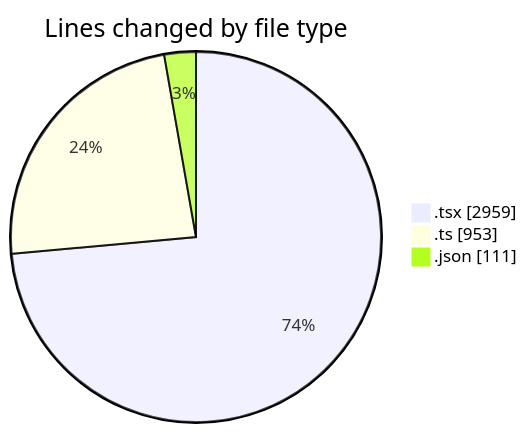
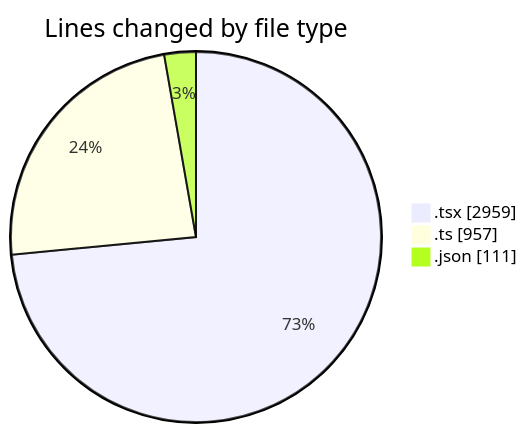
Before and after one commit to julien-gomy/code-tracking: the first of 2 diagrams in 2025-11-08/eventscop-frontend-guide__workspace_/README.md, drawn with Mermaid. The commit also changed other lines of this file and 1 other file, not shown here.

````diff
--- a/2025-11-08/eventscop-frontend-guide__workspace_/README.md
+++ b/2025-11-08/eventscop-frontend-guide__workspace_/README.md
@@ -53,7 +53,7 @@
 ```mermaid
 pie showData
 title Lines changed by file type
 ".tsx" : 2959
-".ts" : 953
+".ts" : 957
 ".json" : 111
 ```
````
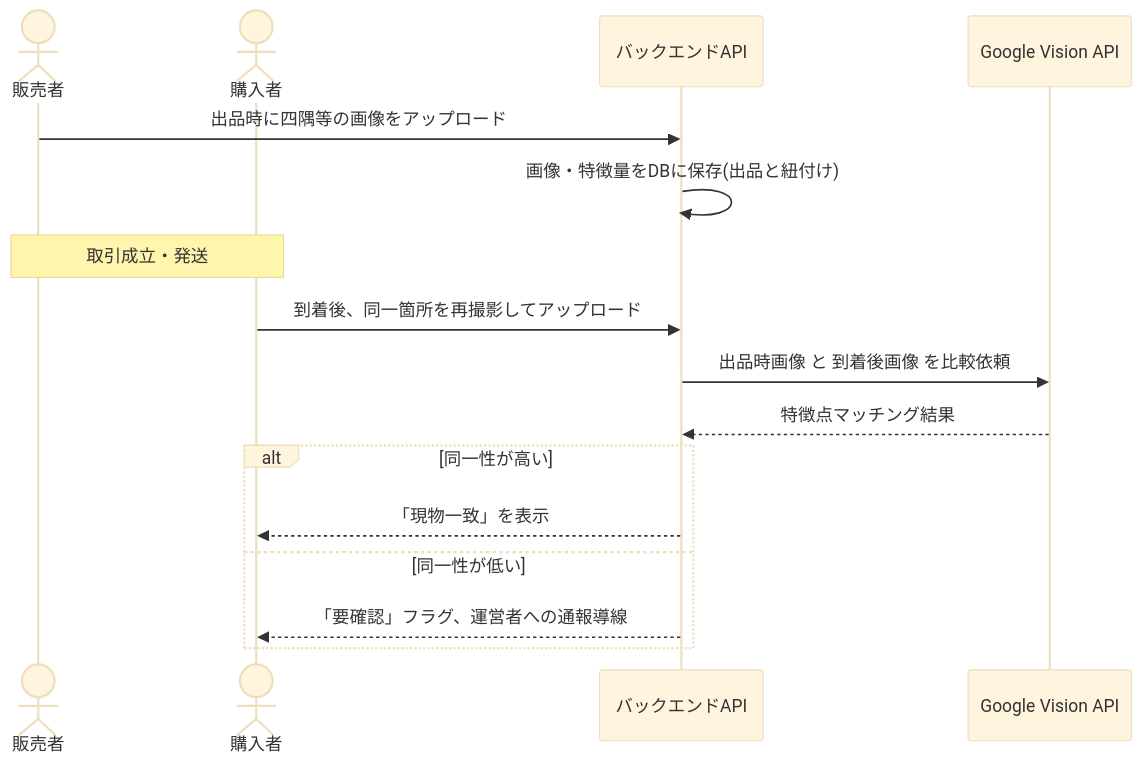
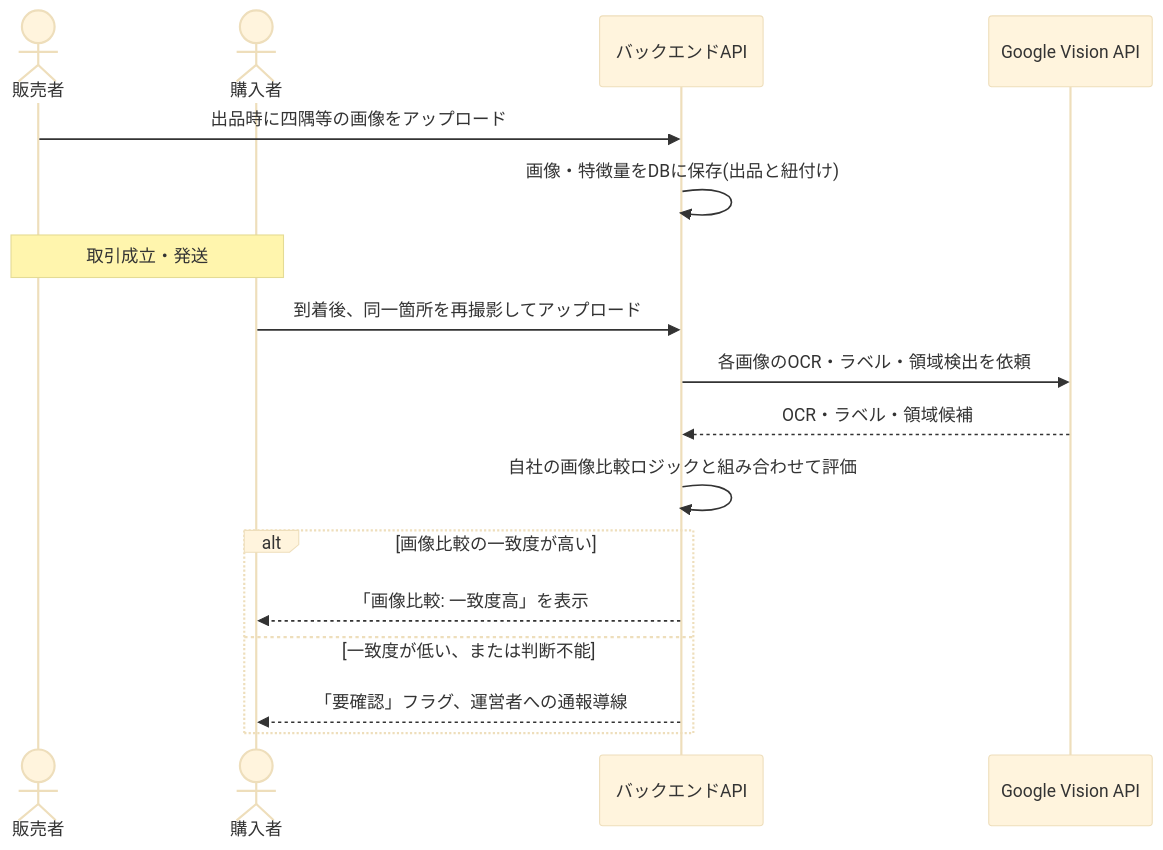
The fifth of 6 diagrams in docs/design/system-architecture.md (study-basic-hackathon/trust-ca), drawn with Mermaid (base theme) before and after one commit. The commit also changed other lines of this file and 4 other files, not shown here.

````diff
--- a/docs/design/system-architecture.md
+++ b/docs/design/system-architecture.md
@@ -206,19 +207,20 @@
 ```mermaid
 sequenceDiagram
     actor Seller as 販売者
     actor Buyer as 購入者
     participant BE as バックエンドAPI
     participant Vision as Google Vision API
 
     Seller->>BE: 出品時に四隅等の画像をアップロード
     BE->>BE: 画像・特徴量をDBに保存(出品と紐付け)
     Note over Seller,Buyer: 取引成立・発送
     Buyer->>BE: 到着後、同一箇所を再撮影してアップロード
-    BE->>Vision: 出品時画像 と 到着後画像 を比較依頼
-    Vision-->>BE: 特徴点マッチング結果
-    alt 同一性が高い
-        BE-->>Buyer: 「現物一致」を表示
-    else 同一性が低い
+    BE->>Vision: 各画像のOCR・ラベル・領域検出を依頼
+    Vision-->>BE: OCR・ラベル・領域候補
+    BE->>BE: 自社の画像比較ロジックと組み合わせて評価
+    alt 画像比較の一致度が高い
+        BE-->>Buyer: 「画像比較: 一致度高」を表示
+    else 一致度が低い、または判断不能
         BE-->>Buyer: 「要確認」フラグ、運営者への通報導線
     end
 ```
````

- **TASK DESCRIPTION**: Because pictures are not wanted, give every entry above again exactly without them.

- **THE ANSWER**:
Before and after one commit to julien-gomy/code-tracking: the first of 2 diagrams in 2025-11-08/eventscop-frontend-guide__workspace_/README.md, drawn with Mermaid. The commit also changed other lines of this file and 1 other file, not shown here.

````diff
--- a/2025-11-08/eventscop-frontend-guide__workspace_/README.md
+++ b/2025-11-08/eventscop-frontend-guide__workspace_/README.md
@@ -53,7 +53,7 @@
 ```mermaid
 pie showData
 title Lines changed by file type
 ".tsx" : 2959
-".ts" : 953
+".ts" : 957
 ".json" : 111
 ```
````
The fifth of 6 diagrams in docs/design/system-architecture.md (study-basic-hackathon/trust-ca), drawn with Mermaid (base theme) before and after one commit. The commit also changed other lines of this file and 4 other files, not shown here.

````diff
--- a/docs/design/system-architecture.md
+++ b/docs/design/system-architecture.md
@@ -206,19 +207,20 @@
 ```mermaid
 sequenceDiagram
     actor Seller as 販売者
     actor Buyer as 購入者
     participant BE as バックエンドAPI
     participant Vision as Google Vision API
 
     Seller->>BE: 出品時に四隅等の画像をアップロード
     BE->>BE: 画像・特徴量をDBに保存(出品と紐付け)
     Note over Seller,Buyer: 取引成立・発送
     Buyer->>BE: 到着後、同一箇所を再撮影してアップロード
-    BE->>Vision: 出品時画像 と 到着後画像 を比較依頼
-    Vision-->>BE: 特徴点マッチング結果
-    alt 同一性が高い
-        BE-->>Buyer: 「現物一致」を表示
-    else 同一性が低い
+    BE->>Vision: 各画像のOCR・ラベル・領域検出を依頼
+    Vision-->>BE: OCR・ラベル・領域候補
+    BE->>BE: 自社の画像比較ロジックと組み合わせて評価
+    alt 画像比較の一致度が高い
+        BE-->>Buyer: 「画像比較: 一致度高」を表示
+    else 一致度が低い、または判断不能
         BE-->>Buyer: 「要確認」フラグ、運営者への通報導線
     end
 ```
````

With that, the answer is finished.